As someone who is always hungry for knowledge, Elain says she enjoys being involved in multiple projects to learn and improve herself. Along the way, she admits, there have been mistakes and unforeseen circumstances that have made the journey challenging, both mentally and financially. Nevertheless, she is glad that they happened as they have made her stronger and allowed her to face even bigger challenges.
“Once, I decided to dip my toe into the food and beverage industry. Together with my business partners, we started the first organic café in Langkawi. It was all fine and dandy — until the owner of the shoplot decided to evict us to demolish the building in our first year of operations. We lost a lot of money — not a single cent of compensation was given. Our investment and hard work went down the drain. It was very painful,” says Elain.
“But at the end of the day, we learnt an important lesson and that is something money cannot buy. As we have had this experience, we understand the issuers a lot better. We know the pain they have to go through. That is why we also try to make things easier for them and ensure that we give them the funds raised as quickly as we can.”
Elain is currently involved in several projects outside of Ata Plus, including several blockchain projects. One of those that were recently launched is Actyvate.my — an online social innovation platform built for Malaysian Global Innovation & Creativity Centre (MaGIC) and 1Malaysia For Youth (iM4U).
“It is a very interesting project for the Malaysian youth, with bright ideas for social enterprises. They can suggest their ideas on the platform and must get at least 50 votes from the user base before they are able to kick off their crowdfunding process. After they have done this, the government will match the overall amount raised, up to a maximum of RM50,000 each,” says Elain.

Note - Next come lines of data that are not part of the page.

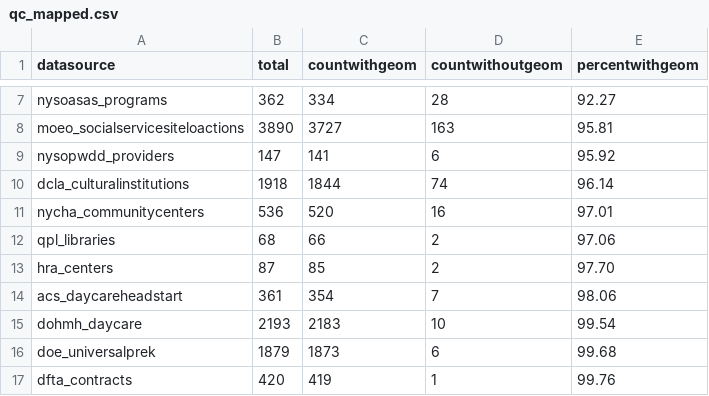
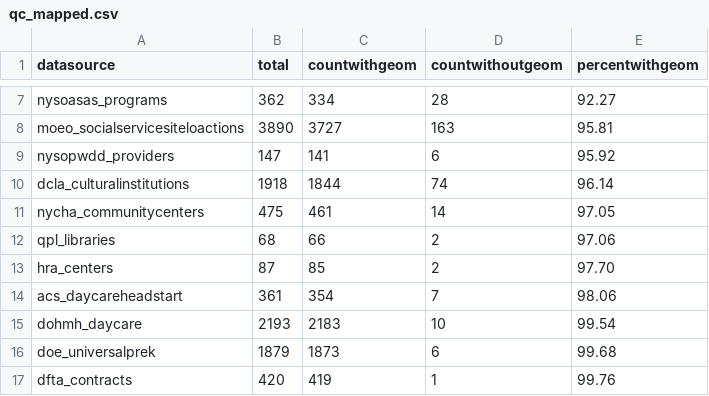
Before and after one commit to NYCPlanning/db-facilities-tmp, a CSV file: output/qc_mapped.csv, drawn as a sheet; only a part is shown, gaps mark what is left out.

```diff
--- a/output/qc_mapped.csv
+++ b/output/qc_mapped.csv
@@ -10,3 +10,3 @@ nysopwdd_providers,147,141,6,95.92
 dcla_culturalinstitutions,1918,1844,74,96.14
-nycha_communitycenters,536,520,16,97.01
+nycha_communitycenters,475,461,14,97.05
 qpl_libraries,68,66,2,97.06
```
Also changed, not shown: output/geo_result.csv, output/qc_classification.csv, 6 other files.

“We built that platform for them, but we told MaGIC and iM4U that actually you can just take any white label crowdfunding product to build it. What we are proposing is to enhance the platform with blockchain, which will bring in token elements and commercial partners. But we think this will be an ongoing project.”
She adds that social enterprises will be charged a different fee structure on the Ata Plus platform should they decide to become an issuer. As the company is the only shariah-based ECF platform in Malaysia, the companies can only be onboarded if more than two-thirds of their businesses are shariah-compliant.

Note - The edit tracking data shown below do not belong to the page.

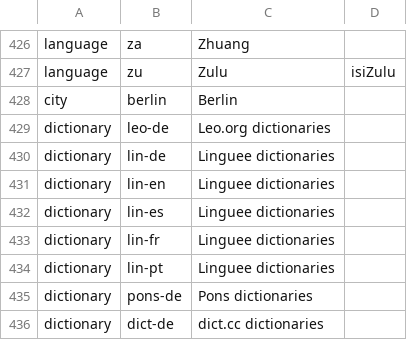
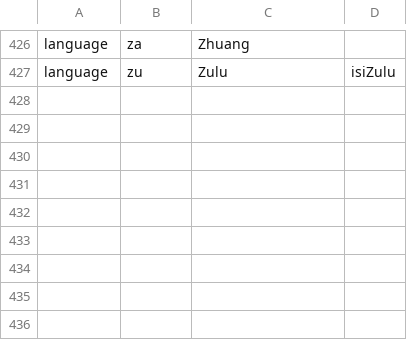
Before and after one commit to georgjaehnig/serchilo-drupal, a TSV file: modules/serchilo/tsv/namespaces.tsv, drawn as a sheet; only a part is shown, gaps mark what is left out.

Commit message:
remove unneeded namespaces

```diff
--- a/modules/serchilo/tsv/namespaces.tsv
+++ b/modules/serchilo/tsv/namespaces.tsv
@@ -427,10 +427 @@ language	za	Zhuang
 language	zu	Zulu	isiZulu
-city	berlin	Berlin
-dictionary	leo-de	Leo.org dictionaries
-dictionary	lin-de	Linguee dictionaries
-dictionary	lin-en	Linguee dictionaries
-dictionary	lin-es	Linguee dictionaries
-dictionary	lin-fr	Linguee dictionaries
-dictionary	lin-pt	Linguee dictionaries
-dictionary	pons-de	Pons dictionaries
-dictionary	dict-de	dict.cc dictionaries
```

Elain is positive that ECF will continue to gain popularity among retail investors in the future, especially as more success stories emerge. “The pace of business growth has changed because of technologies. If you are investing in small businesses, you will realise that the turnaround time to create value is much faster than before. Big businesses cannot respond to the market as fast as smaller businesses can,” she points out.
“But then again, of course, there is a lot of risks in investing in start-ups. Companies fail — it happens. This is something investors should always bear in mind.”